Hello, thank you for visiting my Teaching Philosophy.

One important step toward fulfilling my teaching philosophy is to encourage an environment where ideas can be formed and critical thinking fostered through discussion. To this end, I want to set up my classroom as a roundtable of sorts (albeit with desks most likely). And despite my internship classroom not being set up this way (it may have been due to constraints of the size of the classroom), I want to prioritize this setup in order to create a more conducive atmosphere for a collaborative based model of learning. From my past teaching experience, I realize how something as seemingly simple as the setup of a classroom can influence learning. In fact, throughout my undergrad and the handful of graduate courses I have taken, the courses that were set up for discussion physically in conjunction to practice were where I gained the most insights. Lad Tobin’s metaphor of a party host might be most apt in this regard: facilitating discussion though the instructor is nominally in charge of the proceedings. Though, I assure I will fulfil many metaphors when teaching the class, the party host may be the most central to my philosophy.

Also in line with our readings and the goals of the English department, I want to heavily incorporate digital technologies into the classroom curriculum, allowing students to write in multiple genres and to start thinking about audience and rhetorical situations in a digital environment. Toward a scaffolding method, just as students are familiar with some conventions of genre such as comedy or horror, I believe students inherently understand aspects of audience in regards to how they curate their online presence or present themselves to different people (their grandmother versus a friend for example). I hope to use this prior knowledge to foster further critical thinking, reflection, and translate it to other forms of composition they may not be as familiar with.
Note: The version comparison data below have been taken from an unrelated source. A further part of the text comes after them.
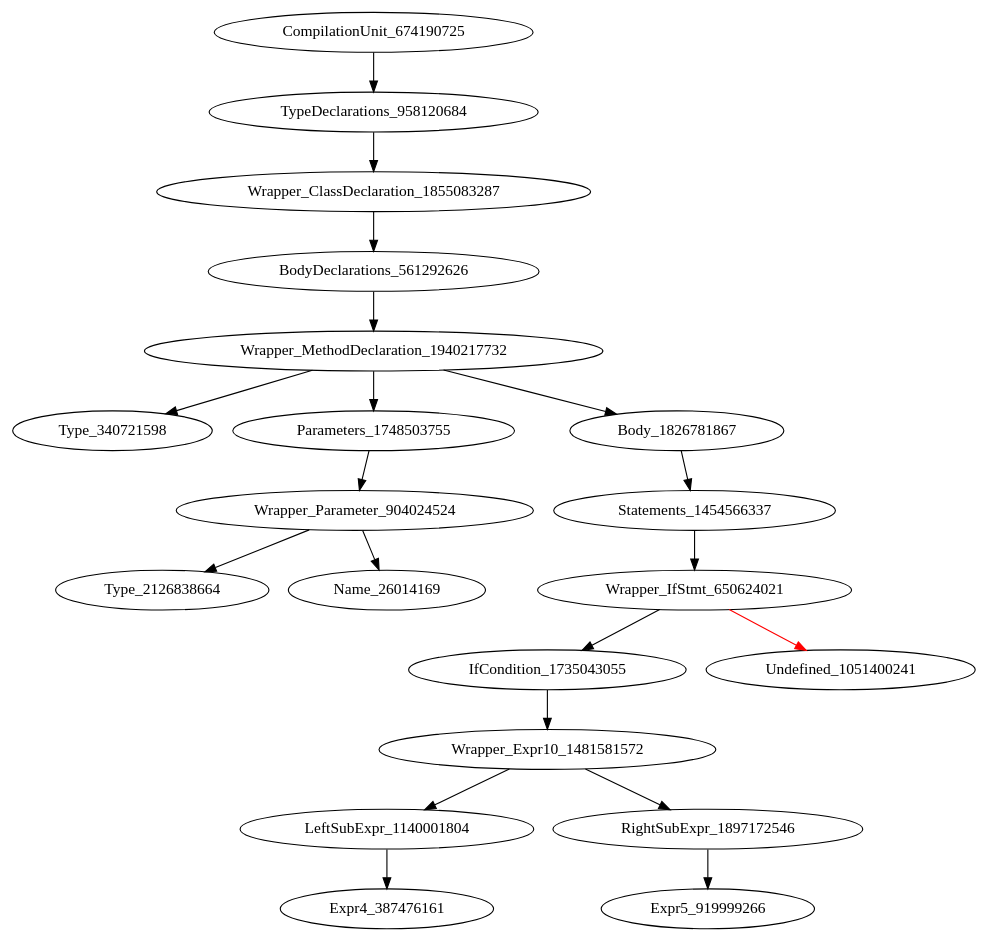
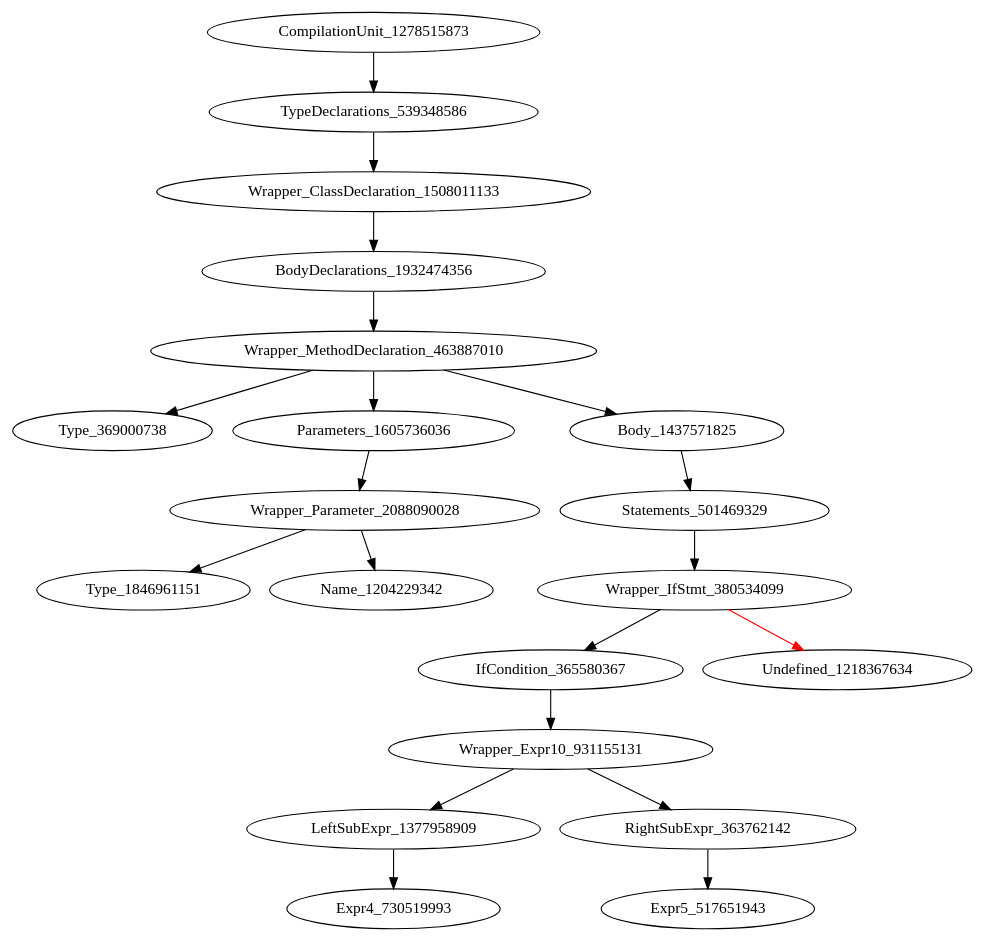
The diagram in holeAST.dot (icse2023material/VoiceJava), drawn with Graphviz before and after one commit. The commit also changed 27 other files, not shown here.

```diff
--- a/holeAST.dot
+++ b/holeAST.dot
@@ -1,21 +1,21 @@
 digraph {
-CompilationUnit_674190725 -> TypeDeclarations_958120684
-TypeDeclarations_958120684 -> Wrapper_ClassDeclaration_1855083287
-Wrapper_ClassDeclaration_1855083287 -> BodyDeclarations_561292626
-BodyDeclarations_561292626 -> Wrapper_MethodDeclaration_1940217732
-Wrapper_MethodDeclaration_1940217732 -> Type_340721598
-Wrapper_MethodDeclaration_1940217732 -> Parameters_1748503755
-Wrapper_MethodDeclaration_1940217732 -> Body_1826781867
-Parameters_1748503755 -> Wrapper_Parameter_904024524
-Body_1826781867 -> Statements_1454566337
-Wrapper_Parameter_904024524 -> Type_2126838664
-Wrapper_Parameter_904024524 -> Name_26014169
-Statements_1454566337 -> Wrapper_IfStmt_650624021
-Wrapper_IfStmt_650624021 -> IfCondition_1735043055
-Wrapper_IfStmt_650624021 -> Undefined_1051400241 [color = red] 
-IfCondition_1735043055 -> Wrapper_Expr10_1481581572
-Wrapper_Expr10_1481581572 -> LeftSubExpr_1140001804
-Wrapper_Expr10_1481581572 -> RightSubExpr_1897172546
-LeftSubExpr_1140001804 -> Expr4_387476161
-RightSubExpr_1897172546 -> Expr5_919999266
+CompilationUnit_1278515873 -> TypeDeclarations_539348586
+TypeDeclarations_539348586 -> Wrapper_ClassDeclaration_1508011133
+Wrapper_ClassDeclaration_1508011133 -> BodyDeclarations_1932474356
+BodyDeclarations_1932474356 -> Wrapper_MethodDeclaration_463887010
+Wrapper_MethodDeclaration_463887010 -> Type_369000738
+Wrapper_MethodDeclaration_463887010 -> Parameters_1605736036
+Wrapper_MethodDeclaration_463887010 -> Body_1437571825
+Parameters_1605736036 -> Wrapper_Parameter_2088090028
+Body_1437571825 -> Statements_501469329
+Wrapper_Parameter_2088090028 -> Type_1846961151
+Wrapper_Parameter_2088090028 -> Name_1204229342
+Statements_501469329 -> Wrapper_IfStmt_380534099
+Wrapper_IfStmt_380534099 -> IfCondition_365580367
+Wrapper_IfStmt_380534099 -> Undefined_1218367634 [color = red] 
+IfCondition_365580367 -> Wrapper_Expr10_931155131
+Wrapper_Expr10_931155131 -> LeftSubExpr_1377958909
+Wrapper_Expr10_931155131 -> RightSubExpr_363762142
+LeftSubExpr_1377958909 -> Expr4_730519993
+RightSubExpr_363762142 -> Expr5_517651943
 }
```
As far as how I compose myself, I want to follow in some manner Peter Elbow adherence to “liking” a student’s writing and having the comments on their paper be a part of a conversation. While at the same time I realize the constraints of some of his revolutionary ideas in grading which cannot be implemented realistically at FSU, his call for a process-oriented outlook of students’ work is integral to how I will approach their writing and the assigning grades. I will ultimately encourage students to revise often in order to make sure they are fulfilling the requirements of the assignment. On a further note regarding commenting on students’ work, I hope to emulate some of the ideas brought forth by Donald Daiker’s “Learning to Praise.” Especially in an early college course before students have gained confidence, praise can be as important as criticism. This desire stems from aspects of empathy as well as the practical evidence of positive encouragement as a motivating factor. It is something that I believe was a weak point in my prior teaching experience and which I wish to revise when I teach at FSU.
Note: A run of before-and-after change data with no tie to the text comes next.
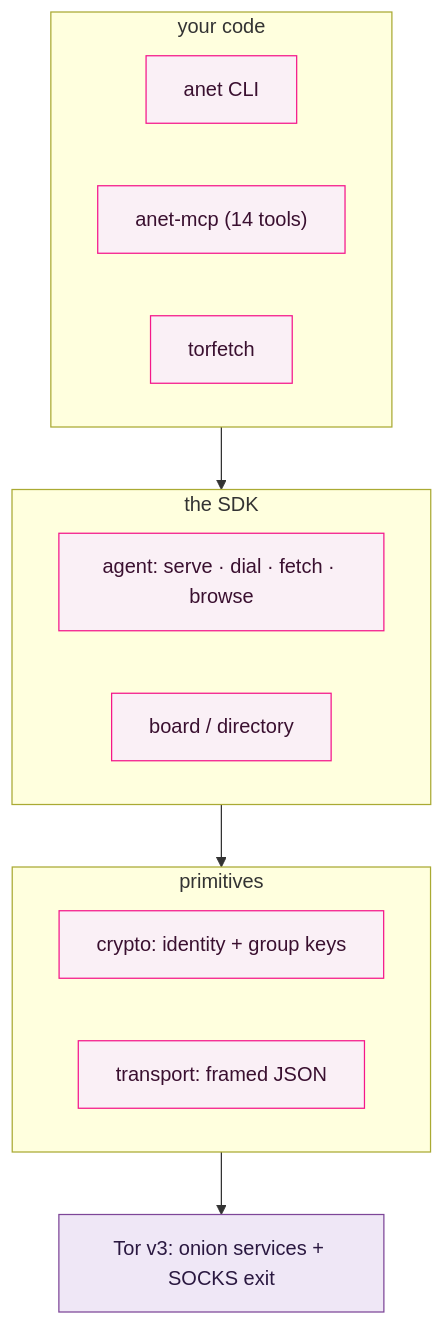
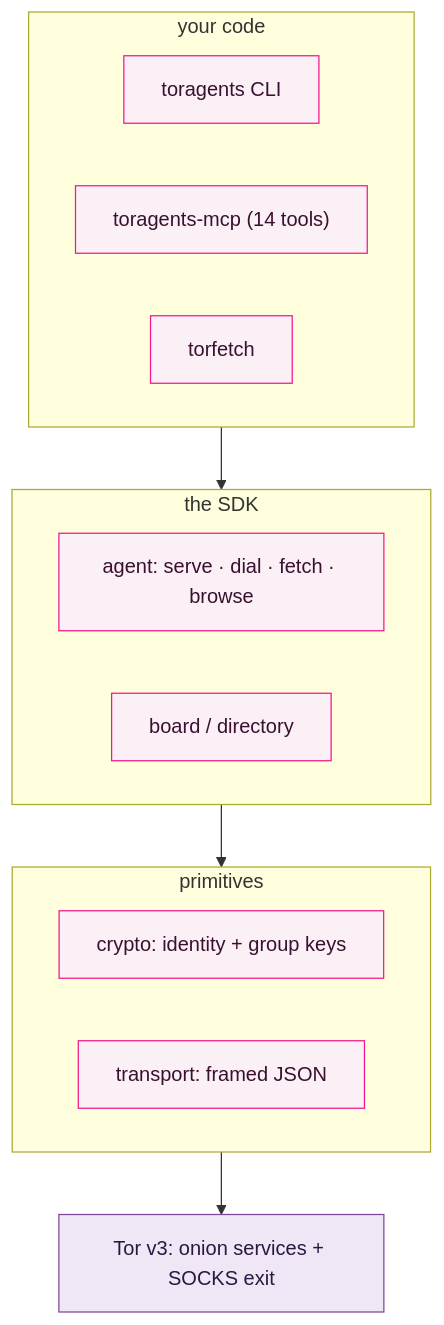
One commit to TryCaspian/tor-for-agents changed the second of 4 diagrams in README.md. Above: the diagram before and after it, drawn with Mermaid. The commit also changed other lines of this file and 39 other files, not shown here.

First line of the commit message:
rename project: anet -> Tor for Agents (package: toragents)

````diff
--- a/README.md
+++ b/README.md
@@ -139,20 +139,20 @@
 ```mermaid
 flowchart TB
     subgraph app["your code"]
-      CLI["anet CLI"]:::e
-      MCP["anet-mcp (14 tools)"]:::e
+      CLI["toragents CLI"]:::e
+      MCP["toragents-mcp (14 tools)"]:::e
       TF["torfetch"]:::e
     end
     subgraph sdk["the SDK"]
       AG["agent: serve · dial · fetch · browse"]:::e
       BD["board / directory"]:::e
     end
     subgraph core["primitives"]
       CR["crypto: identity + group keys"]:::e
       TR["transport: framed JSON"]:::e
     end
     TOR["Tor v3: onion services + SOCKS exit"]:::t
     app --> sdk --> core --> TOR
     classDef e fill:#faf0f6,stroke:#f4178a,color:#3a1030;
     classDef t fill:#efe7f6,stroke:#7d4698,color:#2a1840;
 ```
````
In line with the previous notions of grading, commenting on assignments, and giving agency to students, in what will probably the most difficult aspects of my teaching philosophy to navigate,  I want to make sure to allow for other voices in students’ compositions. A piece read for McElroy’s course,  Steven J. Corbett’s “Tutoring Style, Tutoring Ethics,” advocates through his summarizing of Nancy Grimm, “negotiating assignment sheets to see if there might be any room for student creativity or even resistance; making students aware of multiple ways of approaching writing tasks and situations.” It is important to create assignments where students might use of their own subjectivity, voice, and even nonstandard dialects outside of Grammar A. Allowing this can empower students and give them voice and agency. Inoue was correct in assuming that racism is “occurring in the way we judge language” as variation is intrinsic to language and the seemingly codified academic or stand English is not fixed but an evolving discourse. Ryster in "When the First Voice" also touches upon this subject and makes valid points as to maintaining diversity in language and experience.